Sport, and the armed forces, are each great experiments in the capacity for human potential. One interesting paradox, to me, is the tension that exists between individualized training plans and the power of the enclave. Do you think the Army devises an individualized plan for each soldier? This isn’t to say there isn’t a way to combine the power of the group workout with the power of individualized workouts. Just, training with a group, whether in swim, bike, or run, is usually better, most of the time, than training alone, regardless of whether that group effort parallels the plan of the coach. If I was a coach, I’d tell my athlete to participate in selected group workouts without a care in the world of what that workout was.

There is one other element that I won’t talk about here but which really intrigues me, and that is the tendency to train with better technique when you train with others (even if no technical instruction is given). I’ll save that for another discussion because it deserves its own space.

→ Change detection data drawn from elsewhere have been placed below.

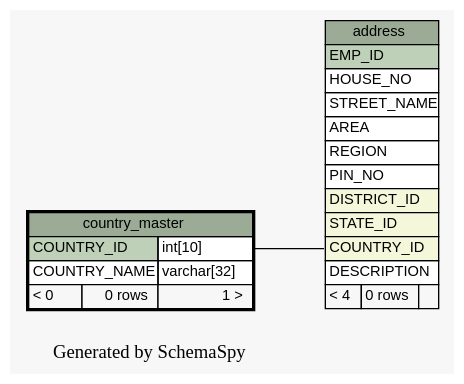
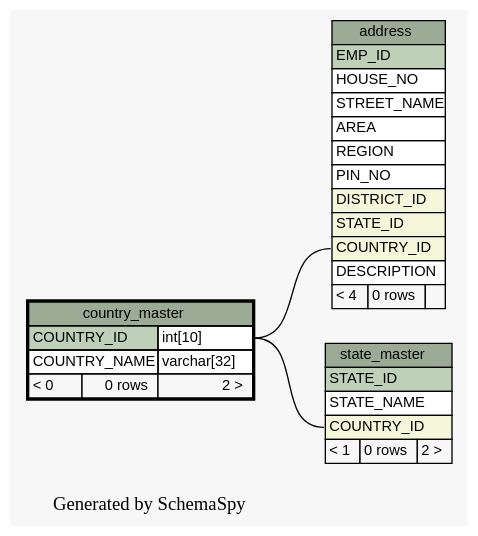
The diagram in docs/database/schemaspy/graphs/country_master.1degree.dot (engineerscraft/hrms), drawn with Graphviz before and after one commit. The commit also changed 96 other files, not shown here.

```diff
--- a/docs/database/schemaspy/graphs/country_master.1degree.dot
+++ b/docs/database/schemaspy/graphs/country_master.1degree.dot
@@ -1,48 +1,61 @@
 // dot 2.38.0 on Windows 7 6.1
 digraph "oneDegreeRelationshipsGraph" {
   graph [
     rankdir="RL"
     bgcolor="#f7f7f7"
     label="\nGenerated by SchemaSpy"
     labeljust="l"
   ];
   node [
     fontname="Helvetica"
     fontsize="11"
     shape="plaintext"
   ];
   edge [
     arrowsize="0.8"
   ];
   "address":"COUNTRY_ID":w -> "country_master":"COUNTRY_ID.type":e [arrowtail=crowodot arrowhead=none];
+  "state_master":"COUNTRY_ID":w -> "country_master":"COUNTRY_ID.type":e [arrowtail=crowodot arrowhead=none];
   "address" [
     label=<
     <TABLE BORDER="0" CELLBORDER="1" CELLSPACING="0" BGCOLOR="#ffffff">
       <TR><TD PORT="address.heading" COLSPAN="3" BGCOLOR="#9bab96" ALIGN="CENTER">address</TD></TR>
       <TR><TD PORT="EMP_ID" COLSPAN="3" BGCOLOR="#bed1b8" ALIGN="LEFT">EMP_ID</TD></TR>
       <TR><TD PORT="HOUSE_NO" COLSPAN="3" ALIGN="LEFT">HOUSE_NO</TD></TR>
       <TR><TD PORT="STREET_NAME" COLSPAN="3" ALIGN="LEFT">STREET_NAME</TD></TR>
       <TR><TD PORT="AREA" COLSPAN="3" ALIGN="LEFT">AREA</TD></TR>
       <TR><TD PORT="REGION" COLSPAN="3" ALIGN="LEFT">REGION</TD></TR>
       <TR><TD PORT="PIN_NO" COLSPAN="3" ALIGN="LEFT">PIN_NO</TD></TR>
       <TR><TD PORT="DISTRICT_ID" COLSPAN="3" BGCOLOR="#f4f7da" ALIGN="LEFT">DISTRICT_ID</TD></TR>
       <TR><TD PORT="STATE_ID" COLSPAN="3" BGCOLOR="#f4f7da" ALIGN="LEFT">STATE_ID</TD></TR>
       <TR><TD PORT="COUNTRY_ID" COLSPAN="3" BGCOLOR="#f4f7da" ALIGN="LEFT">COUNTRY_ID</TD></TR>
       <TR><TD PORT="DESCRIPTION" COLSPAN="3" ALIGN="LEFT">DESCRIPTION</TD></TR>
       <TR><TD ALIGN="LEFT" BGCOLOR="#f7f7f7">&lt; 4</TD><TD ALIGN="RIGHT" BGCOLOR="#f7f7f7">0 rows</TD><TD ALIGN="RIGHT" BGCOLOR="#f7f7f7">  </TD></TR>
     </TABLE>>
     URL="address.html#graph"
     tooltip="address"
   ];
   "country_master" [
     label=<
     <TABLE BORDER="2" CELLBORDER="1" CELLSPACING="0" BGCOLOR="#ffffff">
       <TR><TD PORT="country_master.heading" COLSPAN="3" BGCOLOR="#9bab96" ALIGN="CENTER">country_master</TD></TR>
       <TR><TD PORT="COUNTRY_ID" COLSPAN="2" BGCOLOR="#bed1b8" ALIGN="LEFT">COUNTRY_ID</TD><TD PORT="COUNTRY_ID.type" ALIGN="LEFT">int[10]</TD></TR>
       <TR><TD PORT="COUNTRY_NAME" COLSPAN="2" ALIGN="LEFT">COUNTRY_NAME</TD><TD PORT="COUNTRY_NAME.type" ALIGN="LEFT">varchar[32]</TD></TR>
-      <TR><TD ALIGN="LEFT" BGCOLOR="#f7f7f7">&lt; 0</TD><TD ALIGN="RIGHT" BGCOLOR="#f7f7f7">0 rows</TD><TD ALIGN="RIGHT" BGCOLOR="#f7f7f7">1 &gt;</TD></TR>
+      <TR><TD ALIGN="LEFT" BGCOLOR="#f7f7f7">&lt; 0</TD><TD ALIGN="RIGHT" BGCOLOR="#f7f7f7">0 rows</TD><TD ALIGN="RIGHT" BGCOLOR="#f7f7f7">2 &gt;</TD></TR>
     </TABLE>>
     URL="country_master.html#"
     tooltip="country_master"
   ];
+  "state_master" [
+    label=<
+    <TABLE BORDER="0" CELLBORDER="1" CELLSPACING="0" BGCOLOR="#ffffff">
+      <TR><TD PORT="state_master.heading" COLSPAN="3" BGCOLOR="#9bab96" ALIGN="CENTER">state_master</TD></TR>
+      <TR><TD PORT="STATE_ID" COLSPAN="3" BGCOLOR="#bed1b8" ALIGN="LEFT">STATE_ID</TD></TR>
+      <TR><TD PORT="STATE_NAME" COLSPAN="3" ALIGN="LEFT">STATE_NAME</TD></TR>
+      <TR><TD PORT="COUNTRY_ID" COLSPAN="3" BGCOLOR="#f4f7da" ALIGN="LEFT">COUNTRY_ID</TD></TR>
+      <TR><TD ALIGN="LEFT" BGCOLOR="#f7f7f7">&lt; 1</TD><TD ALIGN="RIGHT" BGCOLOR="#f7f7f7">0 rows</TD><TD ALIGN="RIGHT" BGCOLOR="#f7f7f7">2 &gt;</TD></TR>
+    </TABLE>>
+    URL="state_master.html#graph"
+    tooltip="state_master"
+  ];
 }
```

You might cry foul here. "I didn't know this is what you meant by training partners when you polled us!" Guilty. Still, I hope the point I'm making is not lost. The power of the group is huge, and not because I say it or think it, but because it’s plainly evident that it's how most of the world's best athletes got to be good, and remain good. I'll wager there are more ways to get into a group training regime than you have considered. Every chance you have to avail yourself of a physical, or virtual, group workout, consider its value before you pass it by. Whatever that group is doing, it's probably better for you than whatever workout it is in front of you that's written down on paper.

Here is the entire series, in order of what I feel is the most important of all the important elements of success (Work Ethic) to the 8th in importance (but still important or it wouldn't have made this list!):

1. & 2. Training Partners: Underrated
3. Genetics is Overrated
4. How Important is a Sports Background?
5. How Important is Where You Train?
6. Technical Grasp of Sport
7. The Cost of Sport
8. How Important is Your Choice of Training Philosophy?